* _Description of the task_
All of the entries below should be printed exactly; the pictures are to be left out.

§ §

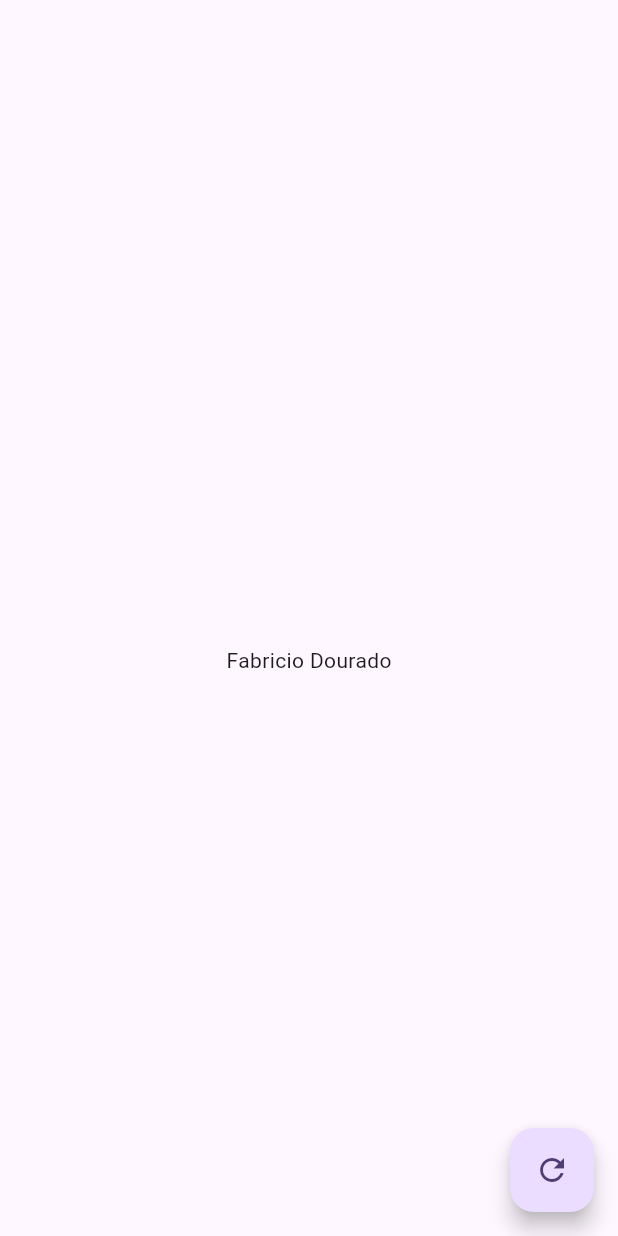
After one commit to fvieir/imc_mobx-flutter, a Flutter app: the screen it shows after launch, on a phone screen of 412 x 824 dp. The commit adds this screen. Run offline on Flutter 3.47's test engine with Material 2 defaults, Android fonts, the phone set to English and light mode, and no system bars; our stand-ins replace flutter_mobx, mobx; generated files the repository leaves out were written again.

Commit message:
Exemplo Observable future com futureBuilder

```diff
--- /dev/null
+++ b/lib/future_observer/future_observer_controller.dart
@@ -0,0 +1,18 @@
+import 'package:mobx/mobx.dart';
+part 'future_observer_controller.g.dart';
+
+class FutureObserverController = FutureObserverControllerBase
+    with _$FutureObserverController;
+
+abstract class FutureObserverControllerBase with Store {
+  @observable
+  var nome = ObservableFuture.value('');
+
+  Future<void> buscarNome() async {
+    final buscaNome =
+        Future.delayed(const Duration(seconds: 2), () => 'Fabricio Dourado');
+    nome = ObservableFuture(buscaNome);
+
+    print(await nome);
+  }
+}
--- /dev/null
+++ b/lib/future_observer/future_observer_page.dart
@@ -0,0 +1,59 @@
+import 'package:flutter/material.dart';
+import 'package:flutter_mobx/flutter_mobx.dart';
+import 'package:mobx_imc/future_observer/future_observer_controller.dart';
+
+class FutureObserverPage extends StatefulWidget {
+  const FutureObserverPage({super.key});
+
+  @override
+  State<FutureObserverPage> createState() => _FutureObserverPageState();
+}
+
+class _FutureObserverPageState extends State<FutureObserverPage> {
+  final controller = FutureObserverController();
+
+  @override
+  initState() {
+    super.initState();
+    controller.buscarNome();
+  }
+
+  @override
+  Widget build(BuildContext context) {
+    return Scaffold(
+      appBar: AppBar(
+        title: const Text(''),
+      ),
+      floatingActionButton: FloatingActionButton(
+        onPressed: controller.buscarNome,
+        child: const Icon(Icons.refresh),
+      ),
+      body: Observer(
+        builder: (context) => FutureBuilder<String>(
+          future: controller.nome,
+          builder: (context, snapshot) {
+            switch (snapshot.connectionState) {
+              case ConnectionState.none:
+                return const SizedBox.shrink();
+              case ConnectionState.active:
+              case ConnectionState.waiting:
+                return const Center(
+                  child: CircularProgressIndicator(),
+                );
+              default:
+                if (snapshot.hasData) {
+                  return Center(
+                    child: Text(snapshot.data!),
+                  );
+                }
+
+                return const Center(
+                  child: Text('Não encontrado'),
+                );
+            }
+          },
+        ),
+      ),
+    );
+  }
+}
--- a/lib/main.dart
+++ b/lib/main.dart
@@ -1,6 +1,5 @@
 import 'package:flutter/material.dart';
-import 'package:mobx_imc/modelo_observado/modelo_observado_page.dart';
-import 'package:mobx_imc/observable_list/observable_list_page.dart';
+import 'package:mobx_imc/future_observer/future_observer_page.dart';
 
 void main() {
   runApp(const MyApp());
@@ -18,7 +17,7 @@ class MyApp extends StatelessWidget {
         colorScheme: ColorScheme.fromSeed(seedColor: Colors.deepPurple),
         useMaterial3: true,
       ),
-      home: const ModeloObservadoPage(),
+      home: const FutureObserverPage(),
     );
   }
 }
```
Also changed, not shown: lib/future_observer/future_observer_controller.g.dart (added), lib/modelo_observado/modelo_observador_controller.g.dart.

§ §

* _Task output_
After one commit to fvieir/imc_mobx-flutter, a Flutter app: the screen it shows after launch, on a phone screen of 412 x 824 dp. The commit adds this screen. Run offline on Flutter 3.47's test engine with Material 2 defaults, Android fonts, the phone set to English and light mode, and no system bars; our stand-ins replace flutter_mobx, mobx; generated files the repository leaves out were written again.

Commit message:
Exemplo Observable future com futureBuilder

```diff
--- /dev/null
+++ b/lib/future_observer/future_observer_controller.dart
@@ -0,0 +1,18 @@
+import 'package:mobx/mobx.dart';
+part 'future_observer_controller.g.dart';
+
+class FutureObserverController = FutureObserverControllerBase
+    with _$FutureObserverController;
+
+abstract class FutureObserverControllerBase with Store {
+  @observable
+  var nome = ObservableFuture.value('');
+
+  Future<void> buscarNome() async {
+    final buscaNome =
+        Future.delayed(const Duration(seconds: 2), () => 'Fabricio Dourado');
+    nome = ObservableFuture(buscaNome);
+
+    print(await nome);
+  }
+}
--- /dev/null
+++ b/lib/future_observer/future_observer_page.dart
@@ -0,0 +1,59 @@
+import 'package:flutter/material.dart';
+import 'package:flutter_mobx/flutter_mobx.dart';
+import 'package:mobx_imc/future_observer/future_observer_controller.dart';
+
+class FutureObserverPage extends StatefulWidget {
+  const FutureObserverPage({super.key});
+
+  @override
+  State<FutureObserverPage> createState() => _FutureObserverPageState();
+}
+
+class _FutureObserverPageState extends State<FutureObserverPage> {
+  final controller = FutureObserverController();
+
+  @override
+  initState() {
+    super.initState();
+    controller.buscarNome();
+  }
+
+  @override
+  Widget build(BuildContext context) {
+    return Scaffold(
+      appBar: AppBar(
+        title: const Text(''),
+      ),
+      floatingActionButton: FloatingActionButton(
+        onPressed: controller.buscarNome,
+        child: const Icon(Icons.refresh),
+      ),
+      body: Observer(
+        builder: (context) => FutureBuilder<String>(
+          future: controller.nome,
+          builder: (context, snapshot) {
+            switch (snapshot.connectionState) {
+              case ConnectionState.none:
+                return const SizedBox.shrink();
+              case ConnectionState.active:
+              case ConnectionState.waiting:
+                return const Center(
+                  child: CircularProgressIndicator(),
+                );
+              default:
+                if (snapshot.hasData) {
+                  return Center(
+                    child: Text(snapshot.data!),
+                  );
+                }
+
+                return const Center(
+                  child: Text('Não encontrado'),
+                );
+            }
+          },
+        ),
+      ),
+    );
+  }
+}
--- a/lib/main.dart
+++ b/lib/main.dart
@@ -1,6 +1,5 @@
 import 'package:flutter/material.dart';
-import 'package:mobx_imc/modelo_observado/modelo_observado_page.dart';
-import 'package:mobx_imc/observable_list/observable_list_page.dart';
+import 'package:mobx_imc/future_observer/future_observer_page.dart';
 
 void main() {
   runApp(const MyApp());
@@ -18,7 +17,7 @@ class MyApp extends StatelessWidget {
         colorScheme: ColorScheme.fromSeed(seedColor: Colors.deepPurple),
         useMaterial3: true,
       ),
-      home: const ModeloObservadoPage(),
+      home: const FutureObserverPage(),
     );
   }
 }
```
Also changed, not shown: lib/future_observer/future_observer_controller.g.dart (added), lib/modelo_observado/modelo_observador_controller.g.dart.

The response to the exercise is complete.